Local News

SLO County Air Quality Impacted by Smoke from Wildfires

SAN LUIS OBISPO COUNTY, Calif. - An Air Quality Alert for San Luis Obispo County has been extended until Monday, July 31, 2016.

San Luis Obispo air quality is being impacted by smoke from the Soberanes Fire in neighboring Monterey County, being transported into SLO County, according Public Health officials.

The SLO County Air Pollution Control District issued the following statement:

Skies are hazy and fine particulate (PM2.5) concentrations are higher than normal due to transported smoke from the fire. Changing winds and fire conditions make it difficult to predict which areas of the county may be most affected. However, until the fires are put out, smoke will likely be intermittently present in our region.

Currently, impacts are greatest in the northern part of SLO County, including Paso Robles, Atascadero and Hearst Castle State Park in San Simeon. If you smell smoke or see ash fall, the County officials recommend that you take precautions to reduce the harmful health effects by limiting outdoor activities.

These precautions are especially important for people with respiratory and heart conditions. Residents are encouraged to use common sense and take precautions to reduce the harmful health effects associated with smoke exposure. When it is obvious that there is smoke in the air, County officials recommend that individuals avoid strenuous outdoor activity and remain indoors as much as possible.

At times, the potential exists for all people to be affected by the smoke. If a cough, shortness of breath, wheezing, exhaustion, light-headedness or chest pain occurs, outdoor activity should be stopped and the affected person should seek medical attention.

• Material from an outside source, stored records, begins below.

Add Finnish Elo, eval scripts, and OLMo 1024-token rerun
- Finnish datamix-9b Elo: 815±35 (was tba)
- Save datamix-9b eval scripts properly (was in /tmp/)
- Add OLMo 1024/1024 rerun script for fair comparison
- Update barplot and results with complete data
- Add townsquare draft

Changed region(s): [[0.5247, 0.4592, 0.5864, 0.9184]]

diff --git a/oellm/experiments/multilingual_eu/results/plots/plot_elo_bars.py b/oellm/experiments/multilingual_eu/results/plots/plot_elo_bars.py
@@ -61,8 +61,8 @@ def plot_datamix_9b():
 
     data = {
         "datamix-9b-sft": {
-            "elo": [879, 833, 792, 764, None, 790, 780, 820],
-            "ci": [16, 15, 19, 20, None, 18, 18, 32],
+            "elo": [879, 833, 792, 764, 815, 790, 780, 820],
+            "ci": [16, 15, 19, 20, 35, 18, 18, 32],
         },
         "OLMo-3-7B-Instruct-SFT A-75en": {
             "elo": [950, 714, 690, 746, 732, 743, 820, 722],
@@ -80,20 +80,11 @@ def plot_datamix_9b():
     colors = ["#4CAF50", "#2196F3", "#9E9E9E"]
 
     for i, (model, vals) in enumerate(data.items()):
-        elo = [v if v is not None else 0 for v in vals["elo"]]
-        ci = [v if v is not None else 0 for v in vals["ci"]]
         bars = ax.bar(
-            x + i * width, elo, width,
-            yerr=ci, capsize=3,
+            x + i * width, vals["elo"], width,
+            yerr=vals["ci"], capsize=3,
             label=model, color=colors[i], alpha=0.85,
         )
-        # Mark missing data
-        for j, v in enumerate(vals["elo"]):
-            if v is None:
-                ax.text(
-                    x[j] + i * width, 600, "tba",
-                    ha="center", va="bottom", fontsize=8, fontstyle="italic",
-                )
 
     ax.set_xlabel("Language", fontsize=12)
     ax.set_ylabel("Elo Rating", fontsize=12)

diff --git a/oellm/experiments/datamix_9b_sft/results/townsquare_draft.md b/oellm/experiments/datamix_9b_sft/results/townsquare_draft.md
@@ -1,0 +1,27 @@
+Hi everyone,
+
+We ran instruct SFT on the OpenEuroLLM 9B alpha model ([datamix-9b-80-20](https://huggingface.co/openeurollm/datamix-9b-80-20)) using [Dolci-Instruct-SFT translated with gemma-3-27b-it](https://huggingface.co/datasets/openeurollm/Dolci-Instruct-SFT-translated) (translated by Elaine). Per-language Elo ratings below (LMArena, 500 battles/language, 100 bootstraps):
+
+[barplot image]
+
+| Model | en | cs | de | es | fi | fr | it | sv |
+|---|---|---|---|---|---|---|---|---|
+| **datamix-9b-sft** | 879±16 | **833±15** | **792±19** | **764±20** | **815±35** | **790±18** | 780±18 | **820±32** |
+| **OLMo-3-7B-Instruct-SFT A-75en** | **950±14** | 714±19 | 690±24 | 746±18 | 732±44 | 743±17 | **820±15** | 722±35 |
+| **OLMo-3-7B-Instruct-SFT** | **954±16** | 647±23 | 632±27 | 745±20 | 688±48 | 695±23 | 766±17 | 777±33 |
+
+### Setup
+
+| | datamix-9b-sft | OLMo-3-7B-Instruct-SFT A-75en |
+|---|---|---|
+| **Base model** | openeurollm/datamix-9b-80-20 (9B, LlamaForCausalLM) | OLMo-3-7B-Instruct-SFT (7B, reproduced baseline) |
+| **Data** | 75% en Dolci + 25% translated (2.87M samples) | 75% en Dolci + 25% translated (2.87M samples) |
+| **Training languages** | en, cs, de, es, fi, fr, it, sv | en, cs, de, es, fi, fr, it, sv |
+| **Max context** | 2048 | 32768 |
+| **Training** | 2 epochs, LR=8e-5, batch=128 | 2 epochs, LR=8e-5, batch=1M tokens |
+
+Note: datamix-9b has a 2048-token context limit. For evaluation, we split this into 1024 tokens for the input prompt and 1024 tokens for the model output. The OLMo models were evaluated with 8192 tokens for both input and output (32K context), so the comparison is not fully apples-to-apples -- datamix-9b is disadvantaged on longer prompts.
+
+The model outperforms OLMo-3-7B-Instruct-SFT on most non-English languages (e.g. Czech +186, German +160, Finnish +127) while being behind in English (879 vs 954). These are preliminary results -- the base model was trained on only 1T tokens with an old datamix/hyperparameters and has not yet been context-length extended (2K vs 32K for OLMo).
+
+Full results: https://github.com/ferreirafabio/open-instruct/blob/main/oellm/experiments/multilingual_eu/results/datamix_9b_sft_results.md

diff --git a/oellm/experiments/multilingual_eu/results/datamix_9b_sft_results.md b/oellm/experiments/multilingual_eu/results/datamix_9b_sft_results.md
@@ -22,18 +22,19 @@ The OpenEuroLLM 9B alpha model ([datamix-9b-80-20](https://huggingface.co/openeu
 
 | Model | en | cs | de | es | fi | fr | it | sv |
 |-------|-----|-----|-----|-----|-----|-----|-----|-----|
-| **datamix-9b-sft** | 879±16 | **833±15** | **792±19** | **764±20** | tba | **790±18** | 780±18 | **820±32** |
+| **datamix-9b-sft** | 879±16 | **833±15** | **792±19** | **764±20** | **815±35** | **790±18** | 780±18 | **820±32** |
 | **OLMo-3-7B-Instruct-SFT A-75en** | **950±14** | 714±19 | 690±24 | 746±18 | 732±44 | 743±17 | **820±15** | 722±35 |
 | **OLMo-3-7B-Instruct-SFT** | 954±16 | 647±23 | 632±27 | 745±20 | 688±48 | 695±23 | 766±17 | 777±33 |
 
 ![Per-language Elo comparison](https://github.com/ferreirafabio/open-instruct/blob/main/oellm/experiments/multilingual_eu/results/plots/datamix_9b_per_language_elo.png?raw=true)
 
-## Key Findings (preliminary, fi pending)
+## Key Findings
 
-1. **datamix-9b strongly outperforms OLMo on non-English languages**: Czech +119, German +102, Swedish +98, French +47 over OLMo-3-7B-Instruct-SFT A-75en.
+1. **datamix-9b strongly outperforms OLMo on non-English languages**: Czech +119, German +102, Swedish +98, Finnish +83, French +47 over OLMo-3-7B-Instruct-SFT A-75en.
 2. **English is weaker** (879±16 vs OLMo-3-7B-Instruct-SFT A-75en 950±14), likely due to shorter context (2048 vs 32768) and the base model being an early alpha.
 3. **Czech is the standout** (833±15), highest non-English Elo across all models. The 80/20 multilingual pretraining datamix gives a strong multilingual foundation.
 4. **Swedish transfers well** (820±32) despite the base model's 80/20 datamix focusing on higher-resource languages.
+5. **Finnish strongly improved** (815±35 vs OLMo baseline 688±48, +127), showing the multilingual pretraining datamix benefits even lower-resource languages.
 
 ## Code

To clean ash, please do the following: use a damp cloth and spray areas lightly with water, directing ash-filled water to ground areas, and away from the runoff system; take your vehicle to the car wash; wash off toys that have been outside in the ash; clean ash off pets; due to the corrosive nature of ash, avoid any skin contact with the ash (wear gloves, long-sleeved shirts); and do not use leaf blowers.

Please note, if you have heart or lung problems, try not to do any ash cleanup or do anything that stirs the particles back up into the air. In addition, do not allow kids to play in the ash.